» **Activity**
For the entries that follow, tally the lines holding the string "const". Give the total and nothing else.

[Front-end code change data]
►
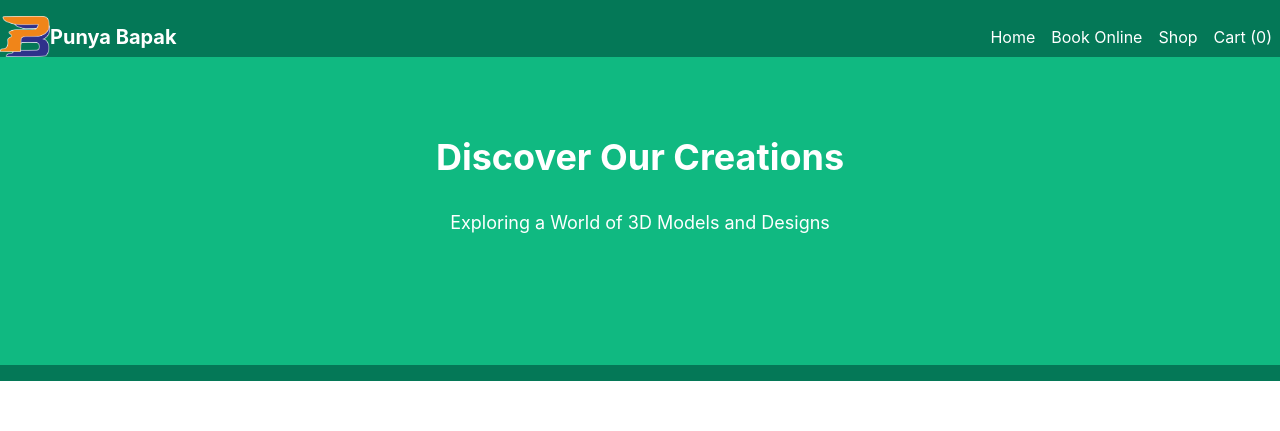
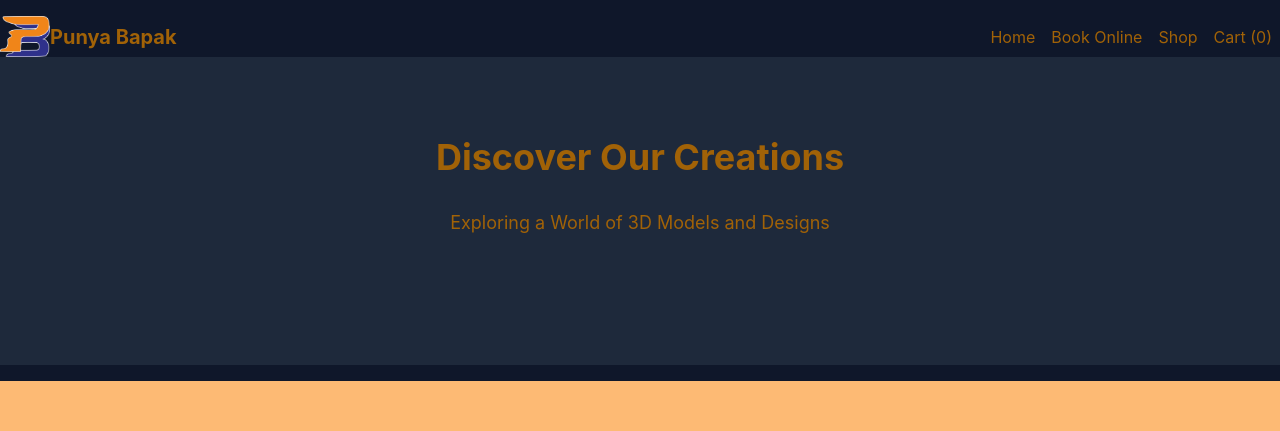
Before and after one commit to KyzutoGH/3D-Models-Shop, a Next.js app: page / in a window 1280 px wide. Shown: the top 431 px of the page. Built offline with nearby package versions, Linux system fonts and the light colour scheme.

Commit message:
Mengubah Tema Warna

```diff
--- a/components/components.js
+++ b/components/components.js
@@ -3,7 +3,7 @@ import Image from "next/image";
 
 const Content = () => {
   return (
-    <div className="py-20 bg-emerald-500">
+    <div className="py-20 bg-slate-800">
       <div className="container mx-auto">
         <h1 className="text-4xl font-bold mb-8 flex items-center justify-center">Discover Our Creations</h1>
         <p className="text-lg mb-12 flex items-center justify-center">Exploring a World of 3D Models and Designs</p>
@@ -17,7 +17,7 @@ const Content = () => {
 
 const Navbar = ({ children }) => {
   return (
-    <nav className="bg-emerald-700 text-white py-4">
+    <nav className="bg-slate-900 text-yellow-700 py-4">
       <div className="container mx-auto flex justify-between items-center">
         <Link href="/" className="text-xl font-bold flex items-center">
           <div className="flex items-center">
--- a/pages/index.js
+++ b/pages/index.js
@@ -39,7 +39,7 @@ const products = [
 const HomePage=() => {
   return (
     <Layout>
-    <div className="bg-white">
+    <div className="bg-orange-300">
       <div className="mx-auto max-w-2xl px-4 py-16 sm:px-6 sm:py-24 lg:max-w-7xl lg:px-8">
         <h2 className="sr-only">Products</h2>
 
```
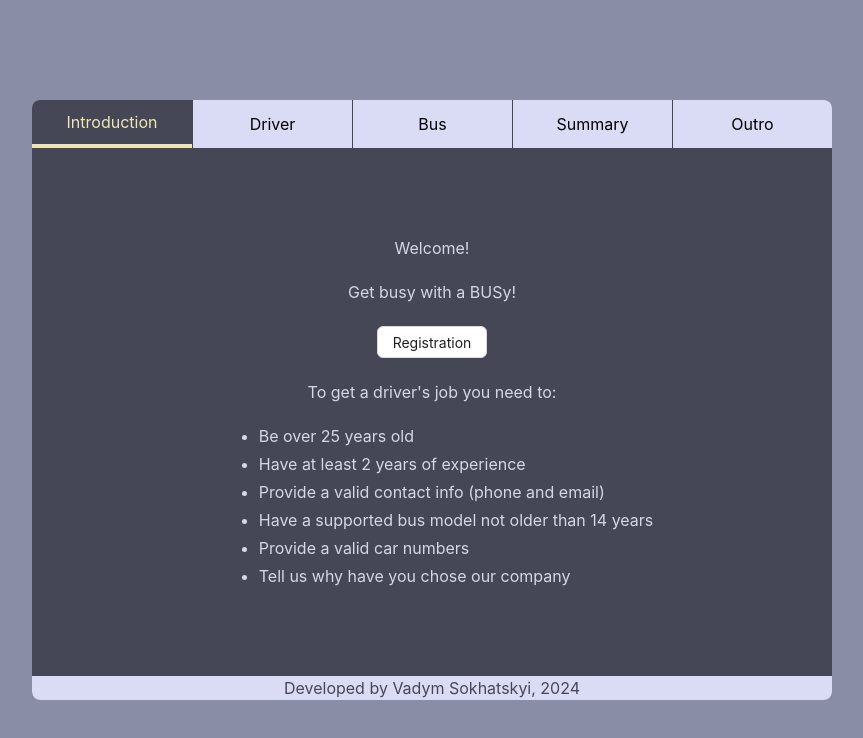
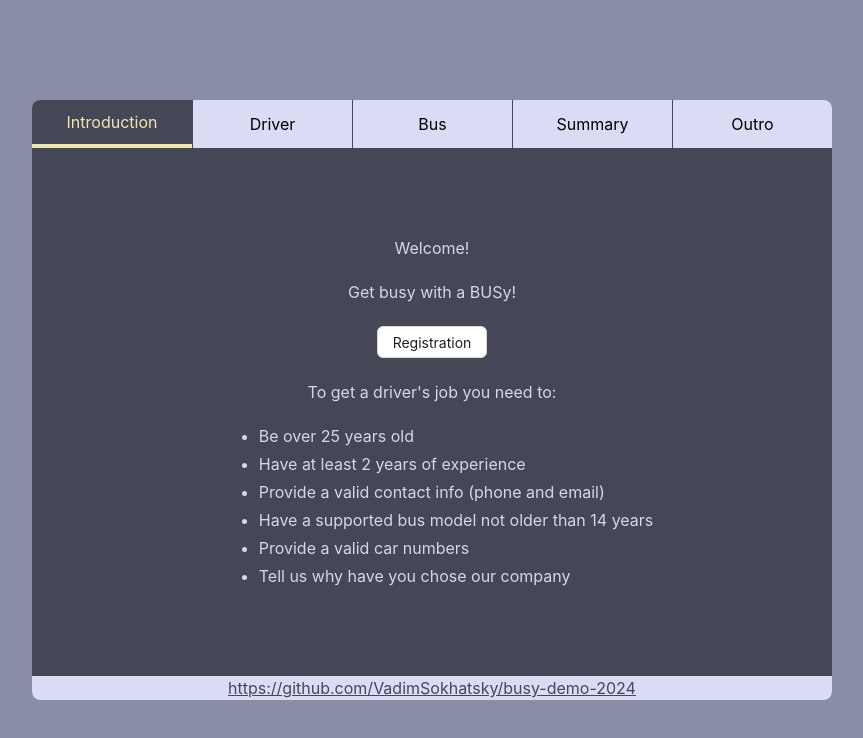
Before and after one commit to VadimSokhatsky/busy-demo-2024, a React (Create React App) app: page / in a window 1280 px wide. Shown: the top 738 px of the page, without its empty margins (208-1071 px from the left). Built offline with nearby package versions, Linux system fonts and the light colour scheme.

Commit message:
add github link

```diff
--- a/src/App.css
+++ b/src/App.css
@@ -45,8 +45,11 @@
     align-items: center;
     height: 24px;
     margin-top: auto;
-    color: #454757;
     background-color: #dadcf5;
+}
+
+.link {
+    color: #454757 !important;
 }
 
 .fallback {
--- a/src/App.tsx
+++ b/src/App.tsx
@@ -31,7 +31,9 @@ function App() {
                       </Suspense>
                   </main>
                   <footer className="content__footer">
-                      Developed by Vadym Sokhatskyi, 2024
+                      <a className="link" href="https://github.com/VadimSokhatsky/busy-demo-2024" target="_blank">
+                          https://github.com/VadimSokhatsky/busy-demo-2024
+                      </a>
                   </footer>
               </div>
           </div>
```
◄
» **Completed task**
5